WHAT YOU SHOULD DO — Return every entry below exactly as written, minus the pictures.

STUDY MATERIAL —
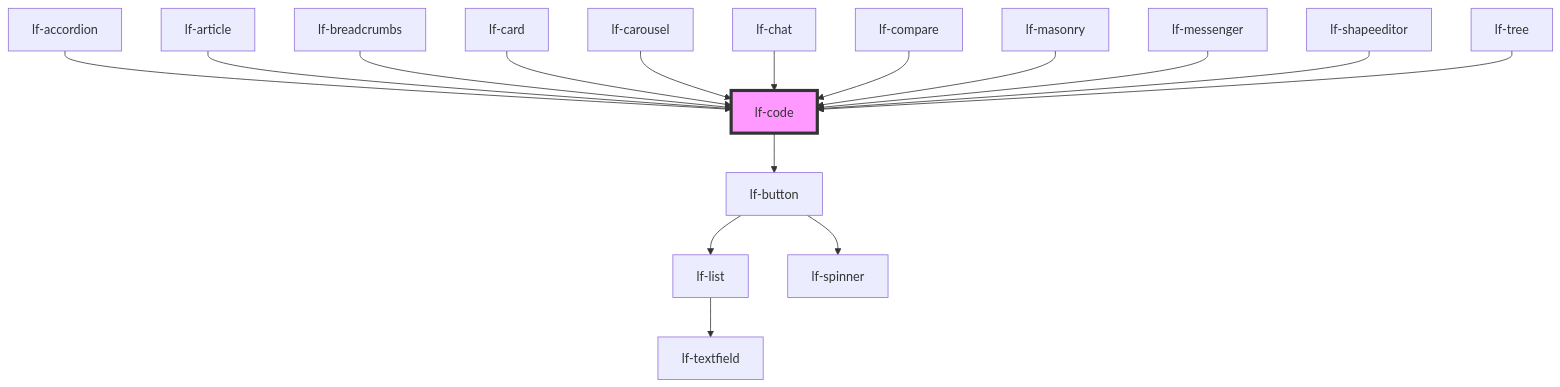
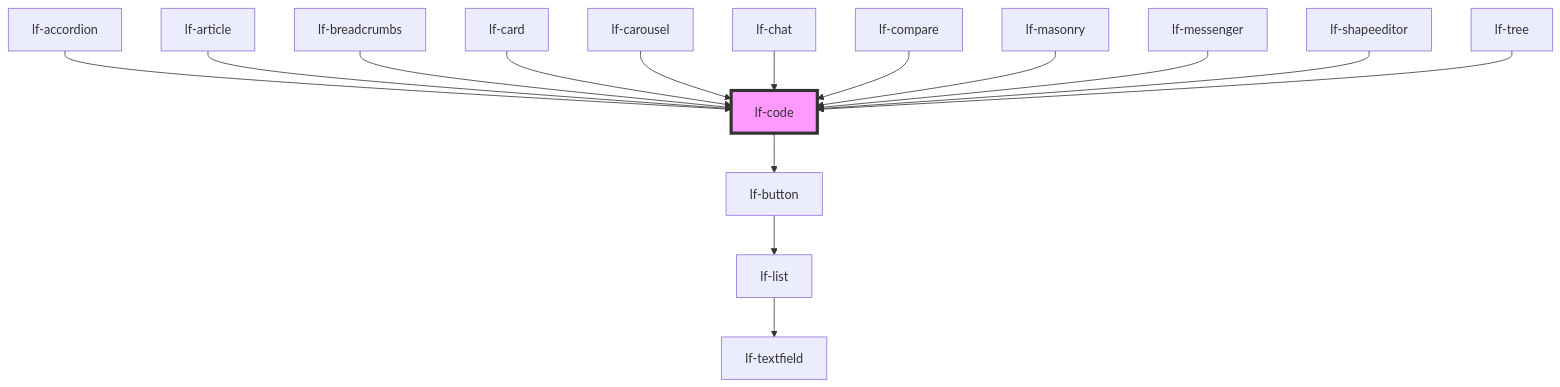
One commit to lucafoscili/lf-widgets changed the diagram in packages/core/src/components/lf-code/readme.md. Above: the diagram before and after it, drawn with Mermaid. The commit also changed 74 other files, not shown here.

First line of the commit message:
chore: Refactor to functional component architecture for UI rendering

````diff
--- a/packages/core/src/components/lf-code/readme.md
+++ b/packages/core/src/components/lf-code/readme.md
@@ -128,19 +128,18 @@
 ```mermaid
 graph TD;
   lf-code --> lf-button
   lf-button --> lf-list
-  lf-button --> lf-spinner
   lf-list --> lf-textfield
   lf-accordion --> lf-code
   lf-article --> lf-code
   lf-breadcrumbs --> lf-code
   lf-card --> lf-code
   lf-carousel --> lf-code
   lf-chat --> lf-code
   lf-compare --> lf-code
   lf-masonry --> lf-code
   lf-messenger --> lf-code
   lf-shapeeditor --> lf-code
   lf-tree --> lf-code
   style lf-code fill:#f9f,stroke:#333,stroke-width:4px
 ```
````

PROBLEM SOLUTION —
One commit to lucafoscili/lf-widgets changed the diagram in packages/core/src/components/lf-code/readme.md. Above: the diagram before and after it, drawn with Mermaid. The commit also changed 74 other files, not shown here.

First line of the commit message:
chore: Refactor to functional component architecture for UI rendering

````diff
--- a/packages/core/src/components/lf-code/readme.md
+++ b/packages/core/src/components/lf-code/readme.md
@@ -128,19 +128,18 @@
 ```mermaid
 graph TD;
   lf-code --> lf-button
   lf-button --> lf-list
-  lf-button --> lf-spinner
   lf-list --> lf-textfield
   lf-accordion --> lf-code
   lf-article --> lf-code
   lf-breadcrumbs --> lf-code
   lf-card --> lf-code
   lf-carousel --> lf-code
   lf-chat --> lf-code
   lf-compare --> lf-code
   lf-masonry --> lf-code
   lf-messenger --> lf-code
   lf-shapeeditor --> lf-code
   lf-tree --> lf-code
   style lf-code fill:#f9f,stroke:#333,stroke-width:4px
 ```
````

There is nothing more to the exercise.